Kids often engage in games and activities that require them to stack things. In fact, one of the first activities we do with toddlers is build a tower with blocks and knock it down! In this STEAM activity for kids, sort and stack a variety of objects to explore the properties of materials that make stacking them easy or difficult.
Stacking is something that we do every day without much thought. We stack books on a shelf; we stack plates in the cupboard; we fold and stack t-shirts from the laundry basket.
When kids are playing, they stack things: blocks to make a tower; playing cards to shuffle for a game of Go Fish; pillows to make a fort. And even at an early age, they can help with some of those chores that require stacking, especially books and clothing!
But some objects are easier to stack than others. In this STEAM activity, kids explore the stacking properties of materials to see how they ‘stack up’ against each other!
Materials used in this experiment: small plastic cups, craft sticks, glitter pom poms, empty thread spools, plastic lids
1. Ask: Will all the materials stack easily?
2. Make a hypothesis: Which objects do you think will stack easily? What is it about an object you chose that will make it perfect for stacking?
3. Experiment: Begin stacking objects.
4. Observation: Does it help to have one larger object or several objects as a base at the bottom of the stack? Is it easier to stack items that are the same than it is to stack a mix of different objects? We were able to stack two glitter pompoms but not three. We were not able to stack the regular pompoms at all!
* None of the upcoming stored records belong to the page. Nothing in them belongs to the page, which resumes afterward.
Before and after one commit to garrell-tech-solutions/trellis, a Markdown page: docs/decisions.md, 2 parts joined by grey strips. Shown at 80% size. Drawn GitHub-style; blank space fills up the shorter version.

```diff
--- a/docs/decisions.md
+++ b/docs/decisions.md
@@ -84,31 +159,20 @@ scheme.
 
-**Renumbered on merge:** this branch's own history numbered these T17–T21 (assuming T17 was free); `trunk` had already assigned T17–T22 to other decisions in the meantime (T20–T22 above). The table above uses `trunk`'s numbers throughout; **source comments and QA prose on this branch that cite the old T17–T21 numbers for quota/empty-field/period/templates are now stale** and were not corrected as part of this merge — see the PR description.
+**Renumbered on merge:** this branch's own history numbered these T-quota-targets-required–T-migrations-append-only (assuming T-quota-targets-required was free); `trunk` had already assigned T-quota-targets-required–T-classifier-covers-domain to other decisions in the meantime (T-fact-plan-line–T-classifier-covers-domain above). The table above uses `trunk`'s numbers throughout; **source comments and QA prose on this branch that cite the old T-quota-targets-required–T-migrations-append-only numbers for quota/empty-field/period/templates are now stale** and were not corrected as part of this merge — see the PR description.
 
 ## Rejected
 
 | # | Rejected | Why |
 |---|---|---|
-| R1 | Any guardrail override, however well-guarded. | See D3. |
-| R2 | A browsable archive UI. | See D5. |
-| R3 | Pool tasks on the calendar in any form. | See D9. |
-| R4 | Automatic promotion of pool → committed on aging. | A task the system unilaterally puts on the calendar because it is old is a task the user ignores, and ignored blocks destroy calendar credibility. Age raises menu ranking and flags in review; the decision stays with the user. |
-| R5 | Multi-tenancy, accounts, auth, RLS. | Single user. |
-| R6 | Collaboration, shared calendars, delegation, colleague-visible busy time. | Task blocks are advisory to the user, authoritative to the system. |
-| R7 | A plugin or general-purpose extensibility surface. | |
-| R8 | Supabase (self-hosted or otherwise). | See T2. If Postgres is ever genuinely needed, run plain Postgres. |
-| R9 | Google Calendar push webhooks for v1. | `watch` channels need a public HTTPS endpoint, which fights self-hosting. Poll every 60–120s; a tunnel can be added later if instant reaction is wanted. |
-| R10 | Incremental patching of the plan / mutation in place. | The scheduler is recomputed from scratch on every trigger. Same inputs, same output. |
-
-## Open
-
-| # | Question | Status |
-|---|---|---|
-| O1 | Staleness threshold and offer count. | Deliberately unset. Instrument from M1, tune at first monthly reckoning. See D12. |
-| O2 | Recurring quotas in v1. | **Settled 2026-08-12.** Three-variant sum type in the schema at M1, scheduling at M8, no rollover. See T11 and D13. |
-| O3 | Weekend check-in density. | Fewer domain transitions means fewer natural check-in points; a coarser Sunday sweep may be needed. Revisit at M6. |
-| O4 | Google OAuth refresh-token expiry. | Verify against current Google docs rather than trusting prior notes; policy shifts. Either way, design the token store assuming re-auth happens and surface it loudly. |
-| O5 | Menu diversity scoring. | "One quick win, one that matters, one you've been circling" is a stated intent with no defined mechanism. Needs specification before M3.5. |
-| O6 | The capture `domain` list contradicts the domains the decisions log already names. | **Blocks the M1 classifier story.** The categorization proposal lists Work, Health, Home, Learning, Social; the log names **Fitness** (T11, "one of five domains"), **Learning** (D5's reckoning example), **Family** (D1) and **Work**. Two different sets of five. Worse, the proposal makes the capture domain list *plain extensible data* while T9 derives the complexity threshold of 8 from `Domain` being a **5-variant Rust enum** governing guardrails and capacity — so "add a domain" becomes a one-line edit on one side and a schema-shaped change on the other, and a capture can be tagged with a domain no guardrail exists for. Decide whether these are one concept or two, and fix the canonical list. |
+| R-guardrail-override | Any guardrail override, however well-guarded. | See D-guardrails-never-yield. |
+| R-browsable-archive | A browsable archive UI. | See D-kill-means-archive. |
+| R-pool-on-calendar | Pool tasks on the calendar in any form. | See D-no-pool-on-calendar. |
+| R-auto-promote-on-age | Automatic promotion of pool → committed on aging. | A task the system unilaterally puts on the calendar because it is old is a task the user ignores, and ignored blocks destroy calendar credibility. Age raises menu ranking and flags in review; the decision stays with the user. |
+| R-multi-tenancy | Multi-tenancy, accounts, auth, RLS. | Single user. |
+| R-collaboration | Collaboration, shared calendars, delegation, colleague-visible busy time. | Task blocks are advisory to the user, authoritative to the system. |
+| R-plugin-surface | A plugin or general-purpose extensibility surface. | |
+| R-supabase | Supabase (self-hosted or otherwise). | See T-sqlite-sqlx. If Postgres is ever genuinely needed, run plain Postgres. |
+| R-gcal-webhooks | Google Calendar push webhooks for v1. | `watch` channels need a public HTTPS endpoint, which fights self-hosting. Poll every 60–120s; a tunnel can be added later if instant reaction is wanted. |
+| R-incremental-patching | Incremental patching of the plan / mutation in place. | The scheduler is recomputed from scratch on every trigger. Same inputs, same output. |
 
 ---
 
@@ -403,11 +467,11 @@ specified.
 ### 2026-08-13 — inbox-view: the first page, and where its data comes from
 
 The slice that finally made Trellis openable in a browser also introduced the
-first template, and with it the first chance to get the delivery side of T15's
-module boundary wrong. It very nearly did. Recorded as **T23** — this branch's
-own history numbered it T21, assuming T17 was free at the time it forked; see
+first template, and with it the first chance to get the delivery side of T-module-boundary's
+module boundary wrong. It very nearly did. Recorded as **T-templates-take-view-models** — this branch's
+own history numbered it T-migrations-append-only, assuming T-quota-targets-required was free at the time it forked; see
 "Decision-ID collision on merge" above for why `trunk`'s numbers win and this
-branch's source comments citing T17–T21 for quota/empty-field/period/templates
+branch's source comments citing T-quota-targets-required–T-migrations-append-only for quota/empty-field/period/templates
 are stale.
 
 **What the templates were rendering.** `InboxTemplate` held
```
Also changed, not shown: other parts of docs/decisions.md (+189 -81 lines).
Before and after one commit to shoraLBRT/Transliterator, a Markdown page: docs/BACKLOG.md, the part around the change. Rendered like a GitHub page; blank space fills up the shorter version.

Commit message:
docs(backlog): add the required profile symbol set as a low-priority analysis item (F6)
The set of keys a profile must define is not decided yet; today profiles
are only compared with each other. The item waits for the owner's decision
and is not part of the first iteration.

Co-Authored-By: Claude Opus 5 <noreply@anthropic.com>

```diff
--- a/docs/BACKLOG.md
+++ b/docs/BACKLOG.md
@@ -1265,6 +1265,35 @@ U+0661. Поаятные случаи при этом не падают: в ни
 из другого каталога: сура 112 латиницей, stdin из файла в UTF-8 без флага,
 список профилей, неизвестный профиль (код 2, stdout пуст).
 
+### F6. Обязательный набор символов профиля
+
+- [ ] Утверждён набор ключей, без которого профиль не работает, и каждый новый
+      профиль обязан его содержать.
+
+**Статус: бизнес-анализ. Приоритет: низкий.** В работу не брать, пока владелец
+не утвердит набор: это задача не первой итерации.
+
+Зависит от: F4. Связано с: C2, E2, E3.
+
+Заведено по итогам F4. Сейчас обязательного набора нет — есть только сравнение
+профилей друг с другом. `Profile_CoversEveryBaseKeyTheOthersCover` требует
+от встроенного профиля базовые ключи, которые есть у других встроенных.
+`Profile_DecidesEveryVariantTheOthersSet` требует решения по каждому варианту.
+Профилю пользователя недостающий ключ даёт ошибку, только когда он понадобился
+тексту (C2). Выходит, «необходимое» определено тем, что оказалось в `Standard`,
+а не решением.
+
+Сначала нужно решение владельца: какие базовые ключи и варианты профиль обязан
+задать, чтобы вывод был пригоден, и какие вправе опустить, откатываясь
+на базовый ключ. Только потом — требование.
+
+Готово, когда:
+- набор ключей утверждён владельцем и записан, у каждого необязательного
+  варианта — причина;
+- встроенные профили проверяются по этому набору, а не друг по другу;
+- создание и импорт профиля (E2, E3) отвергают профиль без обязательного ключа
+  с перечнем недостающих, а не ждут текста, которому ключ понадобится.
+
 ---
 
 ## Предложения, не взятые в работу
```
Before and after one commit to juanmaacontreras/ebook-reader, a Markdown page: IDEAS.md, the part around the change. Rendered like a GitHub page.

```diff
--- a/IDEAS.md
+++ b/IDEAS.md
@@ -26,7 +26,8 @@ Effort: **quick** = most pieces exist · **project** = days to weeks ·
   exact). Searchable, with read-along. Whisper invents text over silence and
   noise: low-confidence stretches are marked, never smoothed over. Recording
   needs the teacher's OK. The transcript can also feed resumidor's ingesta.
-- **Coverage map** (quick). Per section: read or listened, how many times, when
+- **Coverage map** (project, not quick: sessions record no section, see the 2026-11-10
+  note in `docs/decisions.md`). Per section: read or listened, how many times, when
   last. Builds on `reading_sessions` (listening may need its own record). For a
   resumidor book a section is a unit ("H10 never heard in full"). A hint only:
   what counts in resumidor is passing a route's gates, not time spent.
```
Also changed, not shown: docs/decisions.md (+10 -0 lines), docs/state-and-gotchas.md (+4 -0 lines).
5. Conclusion: Engage your young scientist in conversation about why some stacks topple and others don’t. Try to think of some everyday occurrences of stacking and what you could do to make the process better. This will help apply scientific principles to the world around you.
Example: Stack books in two or three small piles instead of one tall pile.
There are properties that contribute to the success of objects being stacked one on top of the other. These include the size and weight of the objects, friction, center of gravity, and how level the surfaces of the objects are.
How much you explain to kids will depend on ages, interests and skill levels. Introducing activities promotes wonder and observation as kids explore their environment hands-on!
About the Author: Heather is a former preschool teacher and founder of preschooltoolkit.com, a website providing early learning resources for teachers and parents. She focuses on creating fun crafts and activities that engage developmental skills while promoting hands-on learning through play. Follow her on Facebook, Pinterest, Twitter, Instagram, Google+ and Linkedin.